Ten months after Essendon doctor Bruce Reid wrote to James Hird to express concern about player injections, the club's medical staff again complained in writing of ''picking up the pieces of something that was running out of control''.
The reference to ''picking up the pieces'' was made by Dr Reid's fellow club doctor Brendan De Morton in an October 2012 email to Essendon's then high-performance boss Dean Robinson, after the doctors learnt the football department was considering billing Medicare for nearly 100 heart diagnostic checks on players that cost almost $10,000.
In an episode yet to be made public, internal emails show that Dr Reid - who on Wednesday had charges over his role in Essendon's supplements program withdrawn by the AFL - and Dr De Morton were unaware of the extent of the heart diagnostic checks and believed that billing Medicare would trigger a fraud investigation.
It is believed the heart checks were done in part to meet AFL player health requirements but also to measure the efficacy of the supplements program.
Fairfax Media can also reveal that Sydney doctors Ijaz Khan and Tej Preet Dugal provided sports scientist Stephen Dank with pathology forms that were used to order blood tests on Essendon players they had not personally consulted. Two Sydney diagnostic clinics associated with Dank's Bondi Medical Rejuvenation Clinic and online peptide business provided the blood test results.
Dr Khan is alleged to have injected the WADA-banned drug CJC1295 into NRL player Sandor Earl, an act that has earned the player a 12-month suspension for doping. Dr Khan and Dr Dugal did not return calls.

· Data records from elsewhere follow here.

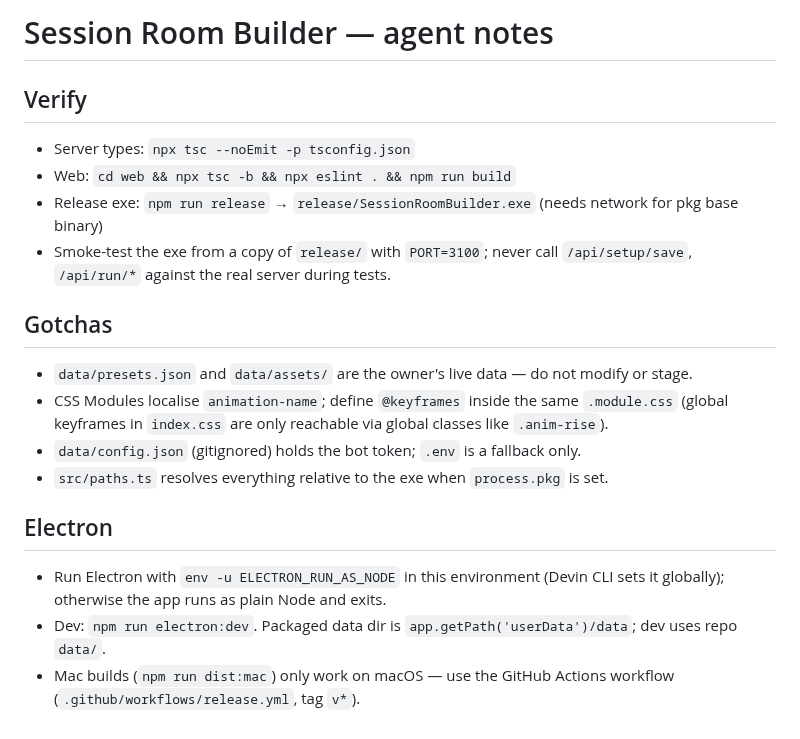
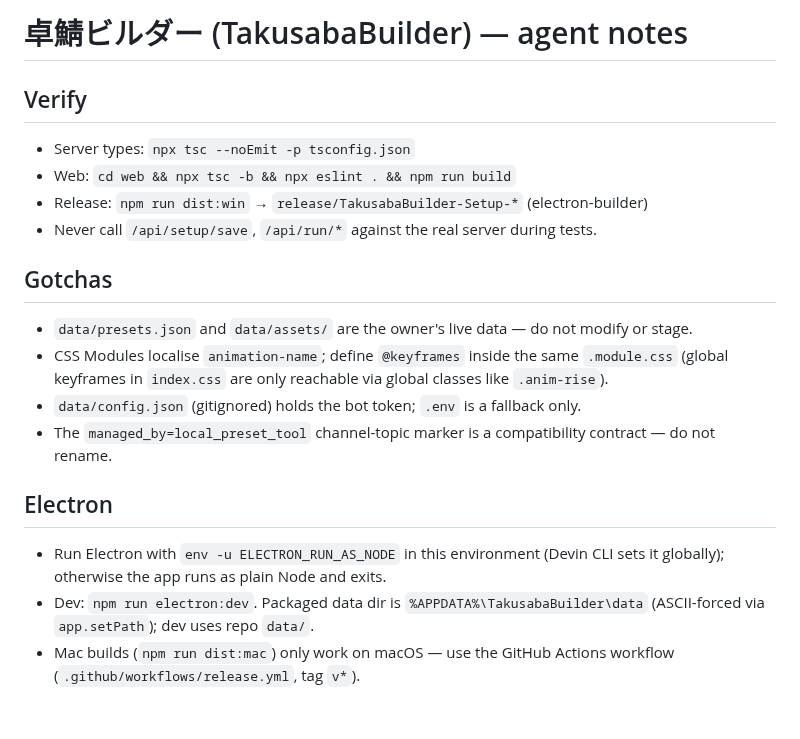
Before and after one commit to reverinudog/takusaba-builder, a Markdown page: AGENTS.md, the part around the change. Rendered like a GitHub page.

```diff
--- a/AGENTS.md
+++ b/AGENTS.md
@@ -1,18 +1,18 @@
-# Session Room Builder — agent notes
+# 卓鯖ビルダー (TakusabaBuilder) — agent notes
 
 ## Verify
 - Server types: `npx tsc --noEmit -p tsconfig.json`
 - Web: `cd web && npx tsc -b && npx eslint . && npm run build`
-- Release exe: `npm run release` → `release/SessionRoomBuilder.exe` (needs network for pkg base binary)
-- Smoke-test the exe from a copy of `release/` with `PORT=3100`; never call `/api/setup/save`, `/api/run/*` against the real server during tests.
+- Release: `npm run dist:win` → `release/TakusabaBuilder-Setup-*` (electron-builder)
+- Never call `/api/setup/save`, `/api/run/*` against the real server during tests.
 
 ## Gotchas
 - `data/presets.json` and `data/assets/` are the owner's live data — do not modify or stage.
 - CSS Modules localise `animation-name`; define `@keyframes` inside the same `.module.css` (global keyframes in `index.css` are only reachable via global classes like `.anim-rise`).
 - `data/config.json` (gitignored) holds the bot token; `.env` is a fallback only.
-- `src/paths.ts` resolves everything relative to the exe when `process.pkg` is set.
+- The `managed_by=local_preset_tool` channel-topic marker is a compatibility contract — do not rename.
 
 ## Electron
 - Run Electron with `env -u ELECTRON_RUN_AS_NODE` in this environment (Devin CLI sets it globally); otherwise the app runs as plain Node and exits.
-- Dev: `npm run electron:dev`. Packaged data dir is `app.getPath('userData')/data`; dev uses repo `data/`.
+- Dev: `npm run electron:dev`. Packaged data dir is `%APPDATA%\TakusabaBuilder\data` (ASCII-forced via `app.setPath`); dev uses repo `data/`.
 - Mac builds (`npm run dist:mac`) only work on macOS — use the GitHub Actions workflow (`.github/workflows/release.yml`, tag `v*`).
```
Also changed, not shown: README.md (+10 -10 lines), docs/screenshot-presets.png, docs/screenshot-runner.png, docs/screenshot-setup.png, 7 other files.
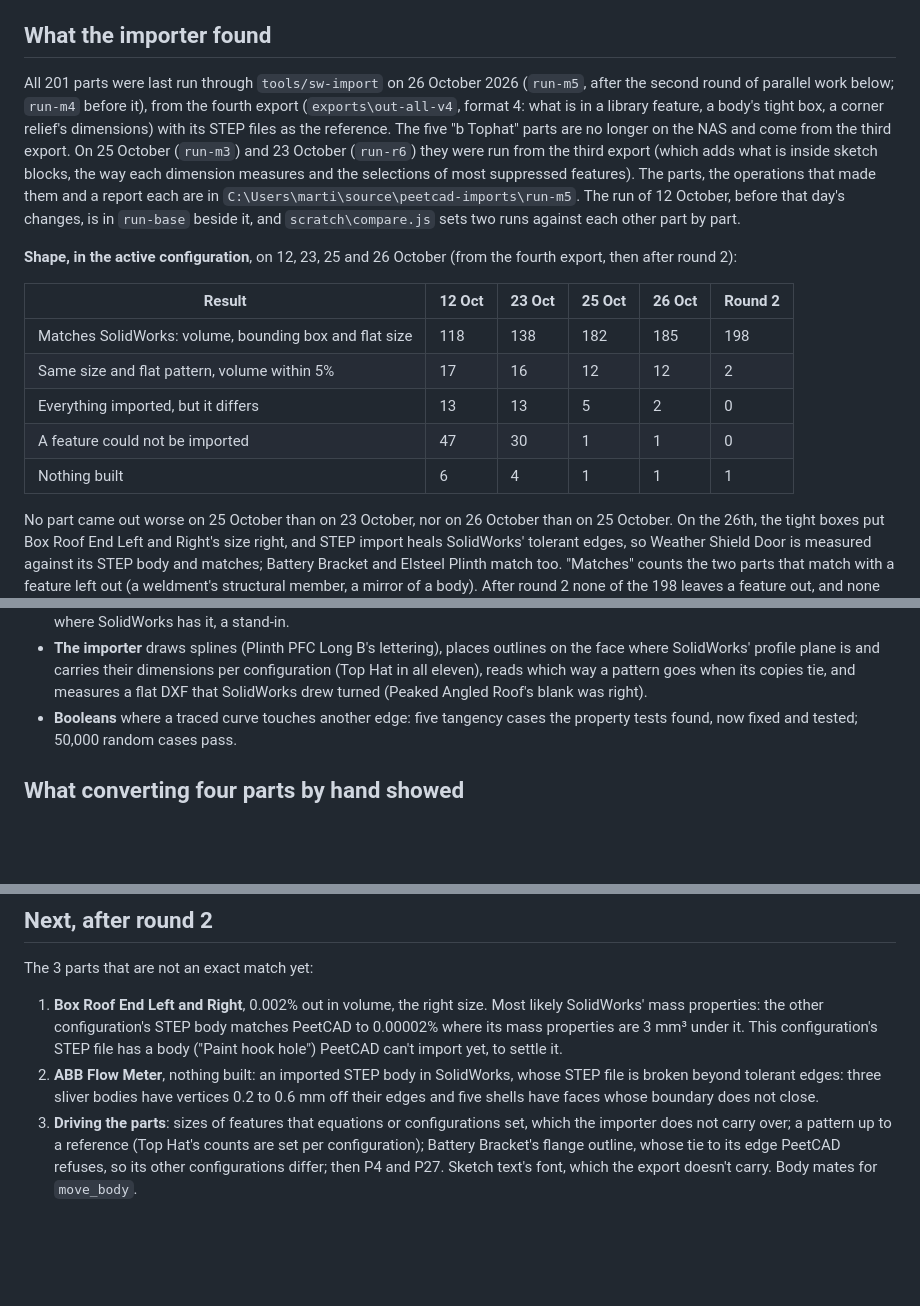
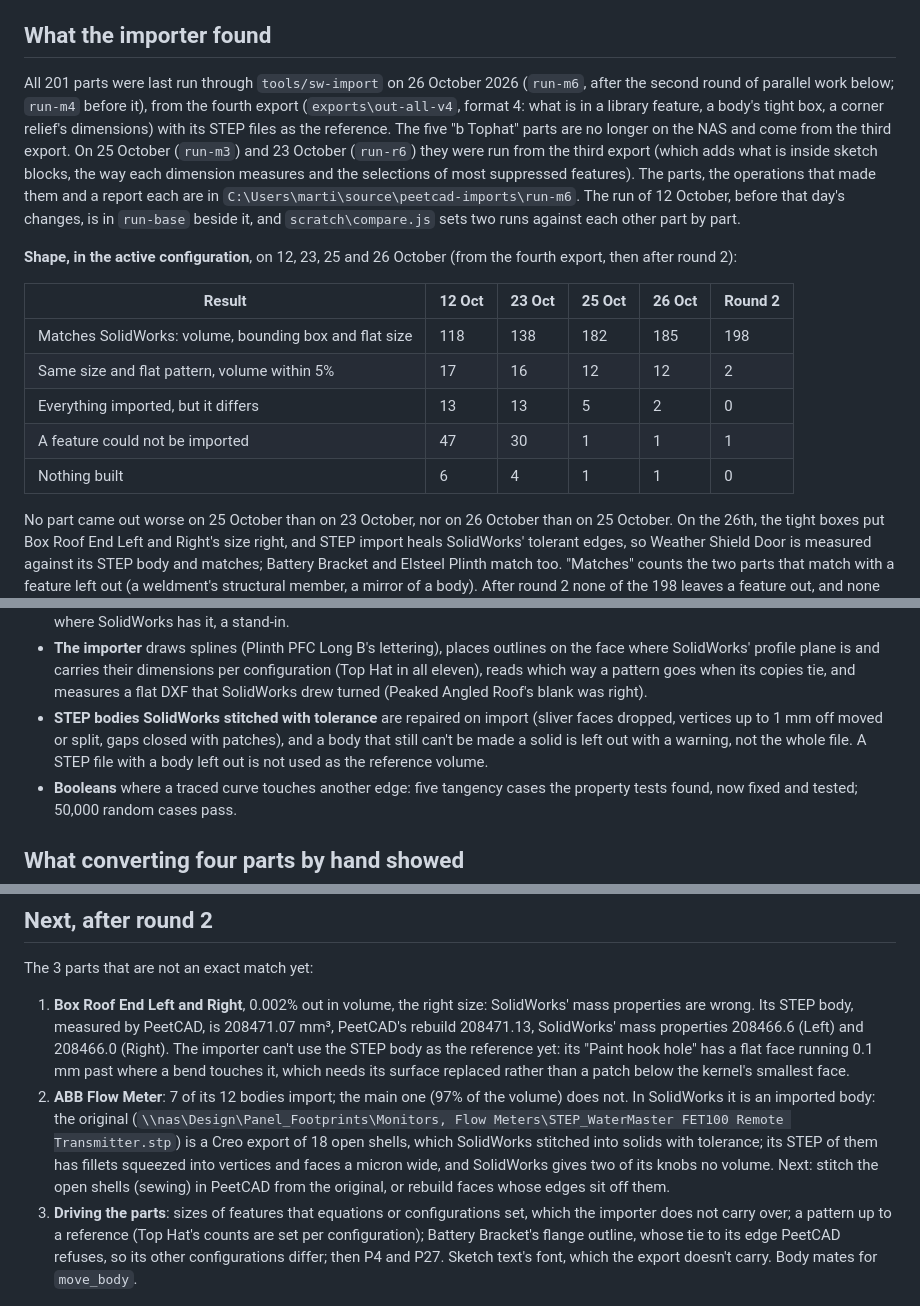
Before and after one commit to billpeet/peetcad, a Markdown page: docs/solidworks-parity.md, 3 parts joined by grey strips. Rendered like a GitHub page; blank space fills up the shorter version.

Commit message:
docs: ABB Flow Meter's bodies and Box Roof End's mass properties after round 2
Co-Authored-By: Claude Opus 5.5 <noreply@anthropic.com>

```diff
--- a/docs/solidworks-parity.md
+++ b/docs/solidworks-parity.md
@@ -70,7 +70,7 @@ From four parts, so these are sightings, not counts for the library.
 
 ## What the importer found
 
-All 201 parts were last run through `tools/sw-import` on 26 October 2026 (`run-m5`, after the
+All 201 parts were last run through `tools/sw-import` on 26 October 2026 (`run-m6`, after the
 second round of parallel work below; `run-m4` before it), from
 the fourth export (`exports\out-all-v4`, format 4: what is in a library feature, a body's
 tight box, a corner relief's dimensions) with its STEP files as the reference. The five
@@ -78,7 +78,7 @@ tight box, a corner relief's dimensions) with its STEP files as the reference. T
 (`run-m3`) and 23 October (`run-r6`) they were run from the third export (which adds
 what is inside sketch blocks, the way each dimension measures and the selections of most
 suppressed features). The parts, the operations that made them and a report each are in
-`C:\Users\marti\source\peetcad-imports\run-m5`. The run of
+`C:\Users\marti\source\peetcad-imports\run-m6`. The run of
 12 October, before that day's changes, is in `run-base` beside it, and
 `scratch\compare.js` sets two runs against each other part by part.
 
@@ -89,8 +89,8 @@ suppressed features). The parts, the operations that made them and a report each
 | Matches SolidWorks: volume, bounding box and flat size | 118 | 138 | 182 | 185 | 198 |
 | Same size and flat pattern, volume within 5% | 17 | 16 | 12 | 12 | 2 |
 | Everything imported, but it differs | 13 | 13 | 5 | 2 | 0 |
-| A feature could not be imported | 47 | 30 | 1 | 1 | 0 |
-| Nothing built | 6 | 4 | 1 | 1 | 1 |
+| A feature could not be imported | 47 | 30 | 1 | 1 | 1 |
+| Nothing built | 6 | 4 | 1 | 1 | 0 |
 
 No part came out worse on 25 October than on 23 October, nor on 26 October than on 25 October.
 On the 26th, the tight boxes put Box Roof End Left and Right's size right, and STEP import
@@ -249,6 +249,10 @@ and warns; further out it still refuses the body.
   face where SolidWorks' profile plane is and carries their dimensions per configuration
   (Top Hat in all eleven), reads which way a pattern goes when its copies tie, and
   measures a flat DXF that SolidWorks drew turned (Peaked Angled Roof's blank was right).
+- **STEP bodies SolidWorks stitched with tolerance** are repaired on import (sliver faces
+  dropped, vertices up to 1 mm off moved or split, gaps closed with patches), and a body
+  that still can't be made a solid is left out with a warning, not the whole file. A
+  STEP file with a body left out is not used as the reference volume.
 - **Booleans** where a traced curve touches another edge: five tangency cases the
   property tests found, now fixed and tested; 50,000 random cases pass.
 
@@ -430,13 +434,19 @@ are done) and break corner (P8, 55 parts; first needs a check of whether `fillet
 
 The 3 parts that are not an exact match yet:
 
-1. **Box Roof End Left and Right**, 0.002% out in volume, the right size. Most likely
-   SolidWorks' mass properties: the other configuration's STEP body matches PeetCAD to
-   0.00002% where its mass properties are 3 mm³ under it. This configuration's STEP file
-   has a body ("Paint hook hole") PeetCAD can't import yet, to settle it.
-2. **ABB Flow Meter**, nothing built: an imported STEP body in SolidWorks, whose STEP file
-   is broken beyond tolerant edges: three sliver bodies have vertices 0.2 to 0.6 mm off
-   their edges and five shells have faces whose boundary does not close.
+1. **Box Roof End Left and Right**, 0.002% out in volume, the right size: SolidWorks' mass
+   properties are wrong. Its STEP body, measured by PeetCAD, is 208471.07 mm³, PeetCAD's
+   rebuild 208471.13, SolidWorks' mass properties 208466.6 (Left) and 208466.0 (Right).
+   The importer can't use the STEP body as the reference yet: its "Paint hook hole" has a
+   flat face running 0.1 mm past where a bend touches it, which needs its surface replaced
+   rather than a patch below the kernel's smallest face.
+2. **ABB Flow Meter**: 7 of its 12 bodies import; the main one (97% of the volume) does
+   not. In SolidWorks it is an imported body: the original
+   (`\\nas\Design\Panel_Footprints\Monitors, Flow Meters\STEP_WaterMaster FET100 Remote
+   Transmitter.stp`) is a Creo export of 18 open shells, which SolidWorks stitched into
+   solids with tolerance; its STEP of them has fillets squeezed into vertices and faces a
+   micron wide, and SolidWorks gives two of its knobs no volume. Next: stitch the open
+   shells (sewing) in PeetCAD from the original, or rebuild faces whose edges sit off them.
 3. **Driving the parts**: sizes of features that equations or configurations set, which
    the importer does not carry over; a pattern up to a reference (Top Hat's counts are
    set per configuration); Battery Bracket's flange outline, whose tie to its edge
```
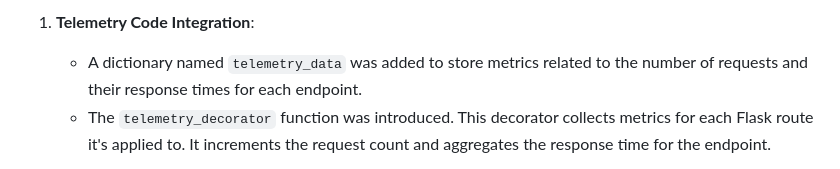
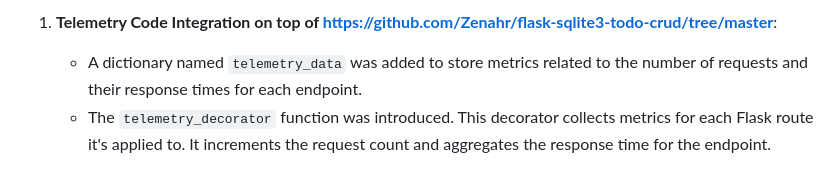
Before and after one commit to MLegkovskis/Otus-Observability, a Markdown page: README.md, the part around the change. GitHub-like rendering.

Commit message:
Add original repo reference

```diff
--- a/README.md
+++ b/README.md
@@ -1,4 +1,4 @@
-1. **Telemetry Code Integration**:
+1. **Telemetry Code Integration on top of https://github.com/Zenahr/flask-sqlite3-todo-crud/tree/master**:
     - A dictionary named `telemetry_data` was added to store metrics related to the number of requests and their response times for each endpoint.
     - The `telemetry_decorator` function was introduced. This decorator collects metrics for each Flask route it's applied to. It increments the request count and aggregates the response time for the endpoint.
 
```
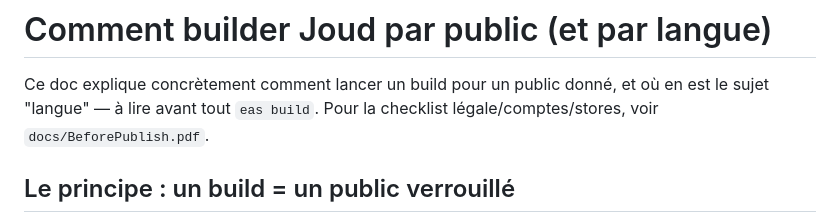
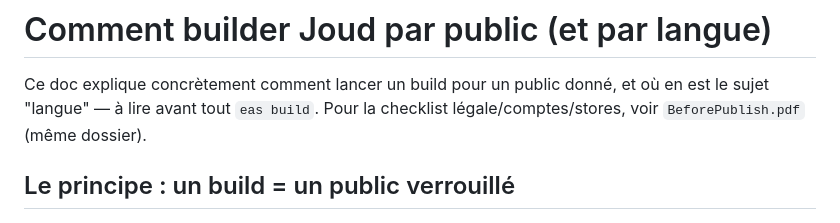
Before and after one commit to HamdaneKhiari/Joud, a Markdown page: docs/HOWTOPUBLISH.md, the part around the change. Drawn GitHub-style.

```diff
--- a/HOWTOPUBLISH.md
+++ b/docs/HOWTOPUBLISH.md
@@ -2,7 +2,7 @@
 
 Ce doc explique concrètement comment lancer un build pour un public donné, et où en est le
 sujet "langue" — à lire avant tout `eas build`. Pour la checklist légale/comptes/stores, voir
-`docs/BeforePublish.pdf`.
+`BeforePublish.pdf` (même dossier).
 
 ## Le principe : un build = un public verrouillé
 
```
Also changed, not shown: README.md (+21 -38 lines).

The emergence of emails showing that Essendon's doctors were not aware of the extent of the heart tests or of the presence at the club of blank pathology forms linked to Sydney doctors raises further questions about the extent to which Dr Reid and Dr De Morton were sidelined from the supplements program.
Both doctors were meant to have far greater input after Dr
Reid wrote a scathing letter to Hird and former football manager Paul Hamilton in January last year questioning the ethics and benefits of the supplements program.
The matter of the heart diagnostic checks blew up internally at Essendon in October last year when cardiologist and equine heart specialist Adam Gay sent an invoice for almost $10,000 for 46 electrocardiograms and 44 echocardiograms on players. Dr Gay, who declined to comment, brought a portable device to Windy Hill to do the tests. It is believed Dr Gay had appropriate referrals.
On October 10, Essendon football boss Danny Corcoran emailed Robinson asking if he knew anything about Dr Gay's invoice, saying: ''Danksy [Dank] said there was no cost for this service!!''
Corcoran was alerted to the bill by Essendon list manager Adrian Dodoro in an email that stated: ''Dan don't have a heart attack! Danksy strikes again!!''
Dank has repeatedly denied any wrongdoing at Essendon and at several NRL clubs at which he has worked.
When told of the football department's plan to recover the cost of the heart checks through Medicare, Dr De Morton warned that any attempt to do so would result in an investigation by the Commonwealth health insurer and added that ''we [Bruce and I] need to take control back of these areas''.
''No discussion re any of this occurred prior to the ECGs (Echos) going ahead,'' Dr De Morton wrote in an October 16 email to Robinson.
''I understood there was some 'special arrangement' and both Bruce and I had made it clear to SD [Dank] that this was considered screening and we would be investigated by Medicare if we even considered ordering 46 ECGs (let alone, as it turned out, 44 Echos as well).
''I feel yet again like we are picking up the pieces of something that was running out of control but under the guise of lots of reassurance that everything was taken care of.''
In response, Robinson wrote an email expressing regret at how things had turned out, telling Dr De Morton that he had thought the club would not be billed for the heart checks.
Emails also show Essendon was also billed $15,000 by cosmetic doctor Paul Spano, whose clinic across the road from Windy Hill was used to deliver supplements intravenously to players.
Other emails show the owner of a South Yarra clinic where Essendon footballers were injected with a host of substances, including a mysterious Mexican supplement sourced by a muscular dystrophy patient, was discussing a business venture with the foreign supplier of an anti-dementia drug made from pig's brain extracts that was also given to players.
The Australian Health Practitioners Regulation Agency is examining the actions of up to five doctors associated with Dank after a referral from the Australian Crime Commission. Medicare is also investigating allegations of medical fraud related to the Essendon program. Neither Dr Reid nor Dr De Morton is a subject of either investigation and Fairfax Media does not suggest either has acted improperly.